unless the articles of incorporation provided otherwise (which as of the date hereof they do not), action by shareholder consent must be unanimous (Section 2524);
shareholders are not entitled to propose an amendment to the articles of incorporation (Section 2535);
certain transactions with interested shareholders (such as mergers or sales of assets between the company and a shareholder) where the interested shareholder is a party to the transaction or is treated differently from other shareholders require approval by a majority of the disinterested shareholders (Section 2538);
a five year moratorium exists on certain business combinations with a 20% or more shareholder (described below) (Sections 2551-2556); and
shareholders have a right to “put” their shares to a 20% shareholder at a “fair value” for a reasonable period after the 20% stake is acquired (Sections 2541-2547).

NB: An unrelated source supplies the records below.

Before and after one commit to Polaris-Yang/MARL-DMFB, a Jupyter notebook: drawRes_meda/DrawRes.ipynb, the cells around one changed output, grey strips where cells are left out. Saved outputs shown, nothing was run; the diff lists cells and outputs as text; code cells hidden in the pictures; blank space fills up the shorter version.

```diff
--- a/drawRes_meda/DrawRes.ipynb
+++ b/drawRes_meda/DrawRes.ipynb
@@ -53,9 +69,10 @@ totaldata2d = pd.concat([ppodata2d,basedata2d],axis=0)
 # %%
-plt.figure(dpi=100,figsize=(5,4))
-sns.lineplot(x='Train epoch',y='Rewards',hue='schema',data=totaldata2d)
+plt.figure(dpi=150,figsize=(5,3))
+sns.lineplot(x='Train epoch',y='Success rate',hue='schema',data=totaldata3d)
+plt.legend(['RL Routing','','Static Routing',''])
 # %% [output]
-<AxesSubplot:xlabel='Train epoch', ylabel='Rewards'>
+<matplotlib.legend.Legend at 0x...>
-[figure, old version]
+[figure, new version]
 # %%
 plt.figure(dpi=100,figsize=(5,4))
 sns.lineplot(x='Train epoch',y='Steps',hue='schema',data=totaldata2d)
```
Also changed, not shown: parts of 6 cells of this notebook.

Under Pennsylvania law, we may not at any time engage, except in certain instances, in any business combination with any interested shareholder (an interested shareholder is a beneficial owner of more than 20% of the outstanding stock entitled to elect directors or an affiliate or associate of us who at any time within the previous five years was the beneficial owner of more than 20% of our outstanding stock entitled to elect directors) other than a business combination (i) approved by our board of directors prior to the interested shareholder’s share acquisition date (or where the interested shareholder’s acquisition of shares
was previously approved), (ii) approved by the affirmative vote of all of the holders of the outstanding common stock, (iii) approved by holders of a majority of the voting shares (excluding the shares held by the interested shareholder or any associate or affiliate thereof) at a meeting called for such purpose, no earlier than three months after the interested shareholder becomes the beneficial owner of at least 80% of our voting shares if the consideration payable to our shareholders in the business combination complies with certain fair price conditions specified by the PBCL, (iv) approved by a majority of the votes of the shareholders entitled to vote (excluding the shares held by the interested shareholder or any associate or affiliate thereof) at a meeting called for such purpose not earlier than five years after the interested shareholder’s share acquisition date or (v) approved by a majority of the votes of the shareholders entitled to vote at a meeting called for such purpose not earlier than five years after the interested shareholder’s share acquisition date, if the business combination complies with certain fair price conditions specified by the PBCL.
Articles of Incorporation and Bylaws. S&T’s articles of incorporation and bylaws contain provisions that may discourage or delay attempts to gain control of S&T. Under S&T’s bylaws and articles of incorporation, S&T has (i) a requirement that no merger, consolidation, liquidation or dissolution of S&T nor any action that would result in the sale or other disposition of all or substantially all of the assets of S&T shall be valid unless first approved by the holders of at least 66.7% of the outstanding shares of common stock; and (ii) a requirement that only a majority of the board of directors may amend, alter or repeal the by-laws.
In addition, in certain instances the ability of S&T’s board to issue authorized but unissued shares of common stock and preferred stock may have an anti-takeover effect.
Federal Bank Regulatory Limitations. The ability of a third party to acquire S&T is also limited under applicable banking regulations.
Holders of common stock do not have any preemptive rights for the purchase of any securities of S&T or any conversion rights. The common stock is not subject to redemption or a sinking fund.
The transfer agent and registrar for the common stock is American Stock Transfer and Trust Company, New York, New Y